Set down the data that follows, exactly and completely.

==== DATA FOR ANALYSIS

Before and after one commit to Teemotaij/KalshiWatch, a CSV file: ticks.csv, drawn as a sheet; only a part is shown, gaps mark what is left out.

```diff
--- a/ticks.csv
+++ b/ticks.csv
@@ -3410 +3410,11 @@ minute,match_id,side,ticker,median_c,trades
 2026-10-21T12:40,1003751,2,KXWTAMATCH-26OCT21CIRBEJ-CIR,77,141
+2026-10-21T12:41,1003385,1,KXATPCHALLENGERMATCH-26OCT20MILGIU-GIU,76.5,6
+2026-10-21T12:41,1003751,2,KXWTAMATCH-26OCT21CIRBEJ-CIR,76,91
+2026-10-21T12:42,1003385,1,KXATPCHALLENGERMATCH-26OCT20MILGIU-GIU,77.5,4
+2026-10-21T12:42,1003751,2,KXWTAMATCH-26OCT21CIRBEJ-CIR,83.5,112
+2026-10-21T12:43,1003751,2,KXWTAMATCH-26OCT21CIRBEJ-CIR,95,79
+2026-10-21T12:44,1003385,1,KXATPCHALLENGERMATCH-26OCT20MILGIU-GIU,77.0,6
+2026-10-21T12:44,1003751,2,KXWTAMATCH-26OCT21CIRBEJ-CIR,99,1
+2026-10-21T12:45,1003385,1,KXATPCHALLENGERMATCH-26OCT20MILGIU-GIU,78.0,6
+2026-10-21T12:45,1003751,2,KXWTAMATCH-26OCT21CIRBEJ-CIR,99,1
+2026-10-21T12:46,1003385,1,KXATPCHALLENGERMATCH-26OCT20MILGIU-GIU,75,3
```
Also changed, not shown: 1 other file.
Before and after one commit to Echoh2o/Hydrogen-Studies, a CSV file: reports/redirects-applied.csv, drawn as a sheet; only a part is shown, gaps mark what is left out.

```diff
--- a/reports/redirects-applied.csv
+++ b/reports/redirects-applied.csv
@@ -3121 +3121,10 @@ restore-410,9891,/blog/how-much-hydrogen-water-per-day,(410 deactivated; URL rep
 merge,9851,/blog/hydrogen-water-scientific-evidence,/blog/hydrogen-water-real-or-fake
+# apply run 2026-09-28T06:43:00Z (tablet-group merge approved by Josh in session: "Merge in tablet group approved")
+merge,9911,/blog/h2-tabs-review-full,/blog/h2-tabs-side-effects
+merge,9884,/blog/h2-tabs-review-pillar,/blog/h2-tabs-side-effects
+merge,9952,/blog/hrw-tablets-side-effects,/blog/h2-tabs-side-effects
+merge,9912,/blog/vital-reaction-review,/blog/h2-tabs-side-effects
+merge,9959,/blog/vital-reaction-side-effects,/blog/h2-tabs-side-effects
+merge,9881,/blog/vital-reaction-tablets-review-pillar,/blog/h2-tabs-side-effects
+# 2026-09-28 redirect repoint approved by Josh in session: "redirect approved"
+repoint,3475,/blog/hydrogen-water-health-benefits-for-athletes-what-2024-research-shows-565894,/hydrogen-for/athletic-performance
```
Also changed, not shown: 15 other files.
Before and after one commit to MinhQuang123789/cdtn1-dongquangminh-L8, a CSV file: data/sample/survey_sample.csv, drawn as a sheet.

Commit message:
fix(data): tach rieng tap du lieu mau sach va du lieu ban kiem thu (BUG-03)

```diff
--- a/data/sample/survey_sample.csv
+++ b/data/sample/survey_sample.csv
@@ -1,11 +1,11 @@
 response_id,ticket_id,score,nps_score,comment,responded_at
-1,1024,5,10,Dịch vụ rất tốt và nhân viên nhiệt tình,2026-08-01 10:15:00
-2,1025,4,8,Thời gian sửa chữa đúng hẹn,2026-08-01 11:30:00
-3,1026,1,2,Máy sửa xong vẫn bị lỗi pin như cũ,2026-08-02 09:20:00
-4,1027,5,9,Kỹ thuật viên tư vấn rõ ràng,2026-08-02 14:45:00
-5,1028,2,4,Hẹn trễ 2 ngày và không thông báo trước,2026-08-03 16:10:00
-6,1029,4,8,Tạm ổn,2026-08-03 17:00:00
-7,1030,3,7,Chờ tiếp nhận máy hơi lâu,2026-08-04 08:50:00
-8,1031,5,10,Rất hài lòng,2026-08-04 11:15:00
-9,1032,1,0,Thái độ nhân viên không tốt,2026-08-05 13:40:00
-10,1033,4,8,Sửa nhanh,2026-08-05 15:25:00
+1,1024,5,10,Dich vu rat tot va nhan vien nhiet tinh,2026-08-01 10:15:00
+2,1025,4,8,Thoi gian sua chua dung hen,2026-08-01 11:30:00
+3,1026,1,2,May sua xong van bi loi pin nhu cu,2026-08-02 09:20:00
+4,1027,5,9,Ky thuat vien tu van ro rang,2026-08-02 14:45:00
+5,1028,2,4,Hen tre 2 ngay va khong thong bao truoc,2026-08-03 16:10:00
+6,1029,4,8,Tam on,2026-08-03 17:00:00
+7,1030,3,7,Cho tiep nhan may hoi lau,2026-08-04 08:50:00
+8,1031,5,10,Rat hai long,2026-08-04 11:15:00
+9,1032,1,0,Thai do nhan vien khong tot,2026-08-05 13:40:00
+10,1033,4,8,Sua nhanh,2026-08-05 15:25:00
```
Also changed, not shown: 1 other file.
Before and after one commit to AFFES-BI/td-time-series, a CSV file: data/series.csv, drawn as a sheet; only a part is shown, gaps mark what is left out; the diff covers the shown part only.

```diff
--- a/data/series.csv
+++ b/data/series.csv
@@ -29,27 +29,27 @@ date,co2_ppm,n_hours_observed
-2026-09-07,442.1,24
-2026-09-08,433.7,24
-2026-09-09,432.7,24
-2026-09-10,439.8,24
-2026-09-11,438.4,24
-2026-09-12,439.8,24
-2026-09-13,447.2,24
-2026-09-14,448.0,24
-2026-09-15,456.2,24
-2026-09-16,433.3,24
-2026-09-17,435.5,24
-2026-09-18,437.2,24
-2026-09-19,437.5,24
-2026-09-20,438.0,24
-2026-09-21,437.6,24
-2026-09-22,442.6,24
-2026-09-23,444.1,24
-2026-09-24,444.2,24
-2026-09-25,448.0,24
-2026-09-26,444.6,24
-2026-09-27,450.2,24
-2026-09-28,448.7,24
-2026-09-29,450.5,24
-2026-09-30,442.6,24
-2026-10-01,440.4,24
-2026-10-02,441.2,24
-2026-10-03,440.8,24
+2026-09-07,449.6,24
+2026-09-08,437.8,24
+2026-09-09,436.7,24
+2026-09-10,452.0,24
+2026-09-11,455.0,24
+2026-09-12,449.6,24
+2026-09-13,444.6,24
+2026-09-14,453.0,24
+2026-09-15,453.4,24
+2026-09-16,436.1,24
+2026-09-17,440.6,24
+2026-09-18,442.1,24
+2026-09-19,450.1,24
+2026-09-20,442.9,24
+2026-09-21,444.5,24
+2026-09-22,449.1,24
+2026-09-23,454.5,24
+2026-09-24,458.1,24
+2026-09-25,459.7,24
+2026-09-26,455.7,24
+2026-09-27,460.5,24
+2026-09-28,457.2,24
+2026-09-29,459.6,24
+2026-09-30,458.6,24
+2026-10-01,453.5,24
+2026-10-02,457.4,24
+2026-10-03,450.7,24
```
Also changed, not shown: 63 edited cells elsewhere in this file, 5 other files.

========

> SOLUTION BELOW:
Before and after one commit to Teemotaij/KalshiWatch, a CSV file: ticks.csv, drawn as a sheet; only a part is shown, gaps mark what is left out.

```diff
--- a/ticks.csv
+++ b/ticks.csv
@@ -3410 +3410,11 @@ minute,match_id,side,ticker,median_c,trades
 2026-10-21T12:40,1003751,2,KXWTAMATCH-26OCT21CIRBEJ-CIR,77,141
+2026-10-21T12:41,1003385,1,KXATPCHALLENGERMATCH-26OCT20MILGIU-GIU,76.5,6
+2026-10-21T12:41,1003751,2,KXWTAMATCH-26OCT21CIRBEJ-CIR,76,91
+2026-10-21T12:42,1003385,1,KXATPCHALLENGERMATCH-26OCT20MILGIU-GIU,77.5,4
+2026-10-21T12:42,1003751,2,KXWTAMATCH-26OCT21CIRBEJ-CIR,83.5,112
+2026-10-21T12:43,1003751,2,KXWTAMATCH-26OCT21CIRBEJ-CIR,95,79
+2026-10-21T12:44,1003385,1,KXATPCHALLENGERMATCH-26OCT20MILGIU-GIU,77.0,6
+2026-10-21T12:44,1003751,2,KXWTAMATCH-26OCT21CIRBEJ-CIR,99,1
+2026-10-21T12:45,1003385,1,KXATPCHALLENGERMATCH-26OCT20MILGIU-GIU,78.0,6
+2026-10-21T12:45,1003751,2,KXWTAMATCH-26OCT21CIRBEJ-CIR,99,1
+2026-10-21T12:46,1003385,1,KXATPCHALLENGERMATCH-26OCT20MILGIU-GIU,75,3
```
Also changed, not shown: 1 other file.
Before and after one commit to Echoh2o/Hydrogen-Studies, a CSV file: reports/redirects-applied.csv, drawn as a sheet; only a part is shown, gaps mark what is left out.

```diff
--- a/reports/redirects-applied.csv
+++ b/reports/redirects-applied.csv
@@ -3121 +3121,10 @@ restore-410,9891,/blog/how-much-hydrogen-water-per-day,(410 deactivated; URL rep
 merge,9851,/blog/hydrogen-water-scientific-evidence,/blog/hydrogen-water-real-or-fake
+# apply run 2026-09-28T06:43:00Z (tablet-group merge approved by Josh in session: "Merge in tablet group approved")
+merge,9911,/blog/h2-tabs-review-full,/blog/h2-tabs-side-effects
+merge,9884,/blog/h2-tabs-review-pillar,/blog/h2-tabs-side-effects
+merge,9952,/blog/hrw-tablets-side-effects,/blog/h2-tabs-side-effects
+merge,9912,/blog/vital-reaction-review,/blog/h2-tabs-side-effects
+merge,9959,/blog/vital-reaction-side-effects,/blog/h2-tabs-side-effects
+merge,9881,/blog/vital-reaction-tablets-review-pillar,/blog/h2-tabs-side-effects
+# 2026-09-28 redirect repoint approved by Josh in session: "redirect approved"
+repoint,3475,/blog/hydrogen-water-health-benefits-for-athletes-what-2024-research-shows-565894,/hydrogen-for/athletic-performance
```
Also changed, not shown: 15 other files.
Before and after one commit to MinhQuang123789/cdtn1-dongquangminh-L8, a CSV file: data/sample/survey_sample.csv, drawn as a sheet.

Commit message:
fix(data): tach rieng tap du lieu mau sach va du lieu ban kiem thu (BUG-03)

```diff
--- a/data/sample/survey_sample.csv
+++ b/data/sample/survey_sample.csv
@@ -1,11 +1,11 @@
 response_id,ticket_id,score,nps_score,comment,responded_at
-1,1024,5,10,Dịch vụ rất tốt và nhân viên nhiệt tình,2026-08-01 10:15:00
-2,1025,4,8,Thời gian sửa chữa đúng hẹn,2026-08-01 11:30:00
-3,1026,1,2,Máy sửa xong vẫn bị lỗi pin như cũ,2026-08-02 09:20:00
-4,1027,5,9,Kỹ thuật viên tư vấn rõ ràng,2026-08-02 14:45:00
-5,1028,2,4,Hẹn trễ 2 ngày và không thông báo trước,2026-08-03 16:10:00
-6,1029,4,8,Tạm ổn,2026-08-03 17:00:00
-7,1030,3,7,Chờ tiếp nhận máy hơi lâu,2026-08-04 08:50:00
-8,1031,5,10,Rất hài lòng,2026-08-04 11:15:00
-9,1032,1,0,Thái độ nhân viên không tốt,2026-08-05 13:40:00
-10,1033,4,8,Sửa nhanh,2026-08-05 15:25:00
+1,1024,5,10,Dich vu rat tot va nhan vien nhiet tinh,2026-08-01 10:15:00
+2,1025,4,8,Thoi gian sua chua dung hen,2026-08-01 11:30:00
+3,1026,1,2,May sua xong van bi loi pin nhu cu,2026-08-02 09:20:00
+4,1027,5,9,Ky thuat vien tu van ro rang,2026-08-02 14:45:00
+5,1028,2,4,Hen tre 2 ngay va khong thong bao truoc,2026-08-03 16:10:00
+6,1029,4,8,Tam on,2026-08-03 17:00:00
+7,1030,3,7,Cho tiep nhan may hoi lau,2026-08-04 08:50:00
+8,1031,5,10,Rat hai long,2026-08-04 11:15:00
+9,1032,1,0,Thai do nhan vien khong tot,2026-08-05 13:40:00
+10,1033,4,8,Sua nhanh,2026-08-05 15:25:00
```
Also changed, not shown: 1 other file.
Before and after one commit to AFFES-BI/td-time-series, a CSV file: data/series.csv, drawn as a sheet; only a part is shown, gaps mark what is left out; the diff covers the shown part only.

```diff
--- a/data/series.csv
+++ b/data/series.csv
@@ -29,27 +29,27 @@ date,co2_ppm,n_hours_observed
-2026-09-07,442.1,24
-2026-09-08,433.7,24
-2026-09-09,432.7,24
-2026-09-10,439.8,24
-2026-09-11,438.4,24
-2026-09-12,439.8,24
-2026-09-13,447.2,24
-2026-09-14,448.0,24
-2026-09-15,456.2,24
-2026-09-16,433.3,24
-2026-09-17,435.5,24
-2026-09-18,437.2,24
-2026-09-19,437.5,24
-2026-09-20,438.0,24
-2026-09-21,437.6,24
-2026-09-22,442.6,24
-2026-09-23,444.1,24
-2026-09-24,444.2,24
-2026-09-25,448.0,24
-2026-09-26,444.6,24
-2026-09-27,450.2,24
-2026-09-28,448.7,24
-2026-09-29,450.5,24
-2026-09-30,442.6,24
-2026-10-01,440.4,24
-2026-10-02,441.2,24
-2026-10-03,440.8,24
+2026-09-07,449.6,24
+2026-09-08,437.8,24
+2026-09-09,436.7,24
+2026-09-10,452.0,24
+2026-09-11,455.0,24
+2026-09-12,449.6,24
+2026-09-13,444.6,24
+2026-09-14,453.0,24
+2026-09-15,453.4,24
+2026-09-16,436.1,24
+2026-09-17,440.6,24
+2026-09-18,442.1,24
+2026-09-19,450.1,24
+2026-09-20,442.9,24
+2026-09-21,444.5,24
+2026-09-22,449.1,24
+2026-09-23,454.5,24
+2026-09-24,458.1,24
+2026-09-25,459.7,24
+2026-09-26,455.7,24
+2026-09-27,460.5,24
+2026-09-28,457.2,24
+2026-09-29,459.6,24
+2026-09-30,458.6,24
+2026-10-01,453.5,24
+2026-10-02,457.4,24
+2026-10-03,450.7,24
```
Also changed, not shown: 63 edited cells elsewhere in this file, 5 other files.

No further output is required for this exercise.